    1. My issue with that is that the installing SharePoint using a SQL alias does _nothing_ to make it easier if you need to move the Config (or any other) database later on. Whether you use an alias or not the process of moving to a different SQL instance is exactly the same. Actually, not using a SQL alias at installation is _less_ work that using one, since you only mess with it once, when you actually move the databases. If you configure SharePoint with a SQL alias you need to mess with the alias once at installation and then again when you move the databases.

      I teach a lot of SharePoint admin classes. Whenever this question comes up I always stop and take a poll of the class to see how many people know what a SQL alias is. These days maybe half the class raises their hands. When I started talking about this in 2009 it was maybe 20%. I don’t like using SQL aliases unless you need them for the same reason I don’t like using aliases in PowerShell, they make it tougher for the next guy if he doesn’t know about them.

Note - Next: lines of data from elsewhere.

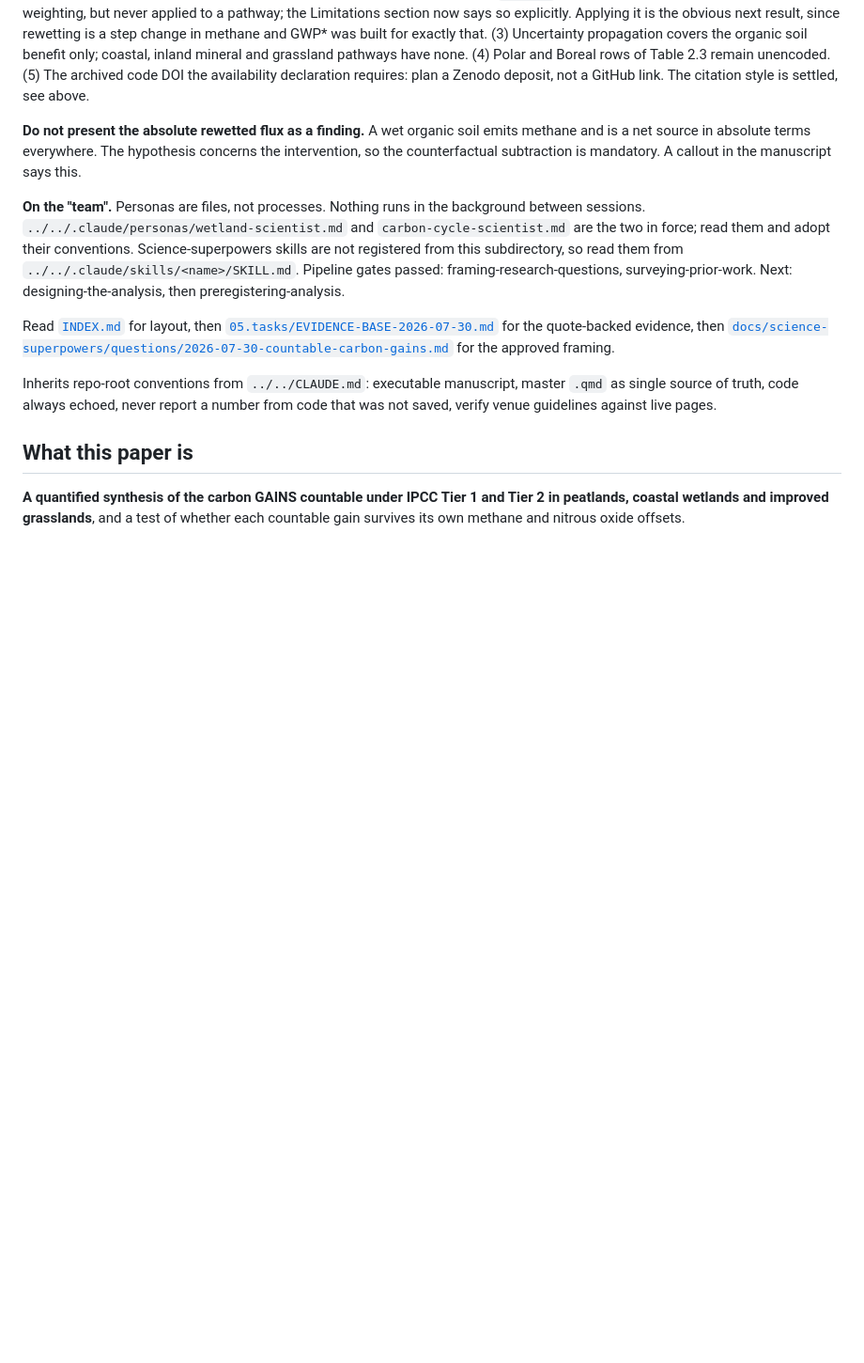
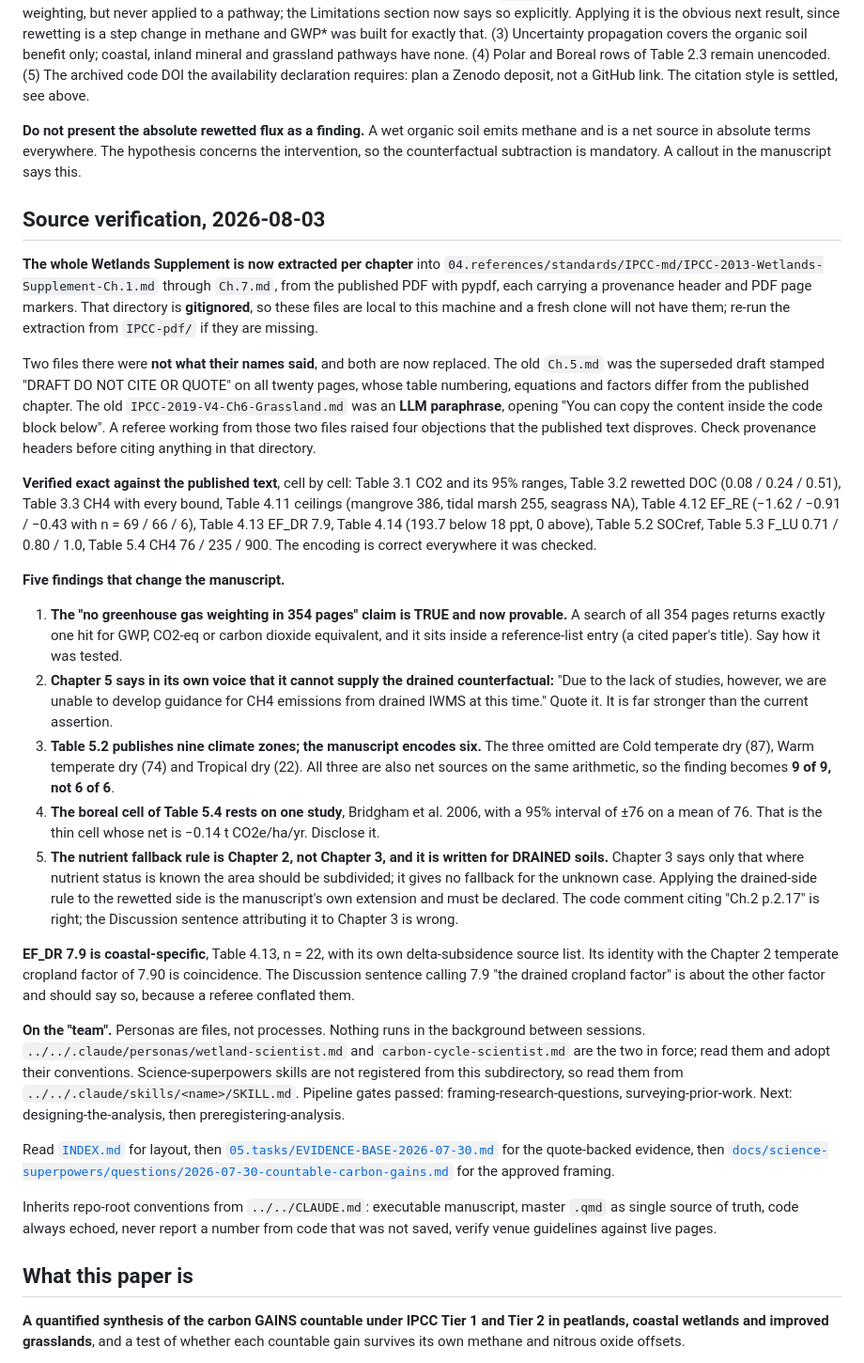
Before and after one commit to seamusrobertmurphy/ipcc-carbon-gains, a Markdown page: CLAUDE.md, the part around the change. Shown at 94% size. Rendered like a GitHub page; blank space fills up the shorter version.

Commit message:
Record the source verification against the published Wetlands Supplement
The full Supplement is now extracted per chapter from the PDF. Two files in the
standards directory were not what their names said: Chapter 5 was the superseded
draft stamped do-not-cite, and the 2019 grassland chapter was an LLM paraphrase.
A referee working from those two raised four objections the published text disproves.

Every encoded factor checked against the published tables matches: Chapter 3 CO2,
DOC and CH4; Chapter 4 Tables 4.11 to 4.14; Chapter 5 Tables 5.2 to 5.4.

Five findings change the manuscript. The 354-pages no-weighting claim is true and
now provable. Chapter 5 states in its own voice that it cannot supply the drained
counterfactual, which is a better citation than the current assertion. Table 5.2
publishes nine climate zones against six encoded, and the three omitted are also
net sources, so the result is 9 of 9. The boreal methane cell rests on one study
with an interval equal to its mean. And the nutrient fallback rule is Chapter 2,
written for drained soils, so extending it to the rewetted side is our own choice.

```diff
--- a/CLAUDE.md
+++ b/CLAUDE.md
@@ -141,6 +141,55 @@ requires: plan a Zenodo deposit, not a GitHub link. The citation style is settle
 **Do not present the absolute rewetted flux as a finding.** A wet organic soil emits methane
 and is a net source in absolute terms everywhere. The hypothesis concerns the intervention,
 so the counterfactual subtraction is mandatory. A callout in the manuscript says this.
+
+## Source verification, 2026-08-03
+
+**The whole Wetlands Supplement is now extracted per chapter** into
+`04.references/standards/IPCC-md/IPCC-2013-Wetlands-Supplement-Ch.1.md` through `Ch.7.md`,
+from the published PDF with pypdf, each carrying a provenance header and PDF page markers.
+That directory is **gitignored**, so these files are local to this machine and a fresh clone
+will not have them; re-run the extraction from `IPCC-pdf/` if they are missing.
+
+Two files there were **not what their names said**, and both are now replaced. The old
+`Ch.5.md` was the superseded draft stamped "DRAFT DO NOT CITE OR QUOTE" on all twenty pages,
+whose table numbering, equations and factors differ from the published chapter. The old
+`IPCC-2019-V4-Ch6-Grassland.md` was an **LLM paraphrase**, opening "You can copy the content
+inside the code block below". A referee working from those two files raised four objections
+that the published text disproves. Check provenance headers before citing anything in that
+directory.
+
+**Verified exact against the published text**, cell by cell: Table 3.1 CO2 and its 95%
+ranges, Table 3.2 rewetted DOC (0.08 / 0.24 / 0.51), Table 3.3 CH4 with every bound,
+Table 4.11 ceilings (mangrove 386, tidal marsh 255, seagrass NA), Table 4.12 EF_RE
+(−1.62 / −0.91 / −0.43 with n = 69 / 66 / 6), Table 4.13 EF_DR 7.9, Table 4.14 (193.7 below
+18 ppt, 0 above), Table 5.2 SOCref, Table 5.3 F_LU 0.71 / 0.80 / 1.0, Table 5.4 CH4
+76 / 235 / 900. The encoding is correct everywhere it was checked.
+
+**Five findings that change the manuscript.**
+
+1. **The "no greenhouse gas weighting in 354 pages" claim is TRUE and now provable.** A
+   search of all 354 pages returns exactly one hit for GWP, CO2-eq or carbon dioxide
+   equivalent, and it sits inside a reference-list entry (a cited paper's title). Say how it
+   was tested.
+2. **Chapter 5 says in its own voice that it cannot supply the drained counterfactual:**
+   "Due to the lack of studies, however, we are unable to develop guidance for CH4 emissions
+   from drained IWMS at this time." Quote it. It is far stronger than the current assertion.
+3. **Table 5.2 publishes nine climate zones; the manuscript encodes six.** The three omitted
+   are Cold temperate dry (87), Warm temperate dry (74) and Tropical dry (22). All three are
+   also net sources on the same arithmetic, so the finding becomes **9 of 9, not 6 of 6**.
+4. **The boreal cell of Table 5.4 rests on one study**, Bridgham et al. 2006, with a 95%
+   interval of ±76 on a mean of 76. That is the thin cell whose net is −0.14 t CO2e/ha/yr.
+   Disclose it.
+5. **The nutrient fallback rule is Chapter 2, not Chapter 3, and it is written for DRAINED
+   soils.** Chapter 3 says only that where nutrient status is known the area should be
+   subdivided; it gives no fallback for the unknown case. Applying the drained-side rule to
+   the rewetted side is the manuscript's own extension and must be declared. The code comment
+   citing "Ch.2 p.2.17" is right; the Discussion sentence attributing it to Chapter 3 is wrong.
+
+**EF_DR 7.9 is coastal-specific**, Table 4.13, n = 22, with its own delta-subsidence source
+list. Its identity with the Chapter 2 temperate cropland factor of 7.90 is coincidence. The
+Discussion sentence calling 7.9 "the drained cropland factor" is about the other factor and
+should say so, because a referee conflated them.
 
 **On the "team".** Personas are files, not processes. Nothing runs in the background between
 sessions. `../../.claude/personas/wetland-scientist.md` and `carbon-cycle-scientist.md` are
```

      tk

  8. Thanks for the very useful info. I wasnt aware of cliconfg before today. Also the Plan B (or Plan A ?), finally clarified it for me. I couldnt figure out where I was going wrong with the Alias, until I realised the tree shows a 32bit and 64bit config option.

    I will be using this in the next few days where we have a legacy app which is being installed on a new server and we will have to create an alias to a new db server as the app still expects the old db server names. I will probably have to use cliconfg on the windows client machines as they will not have SSMS or the connectivity s/w installed on them.

    Thanks for clarifying this and giving me a eureka moment !!!

Leave a Reply

Your email address will not be published. Required fields are marked *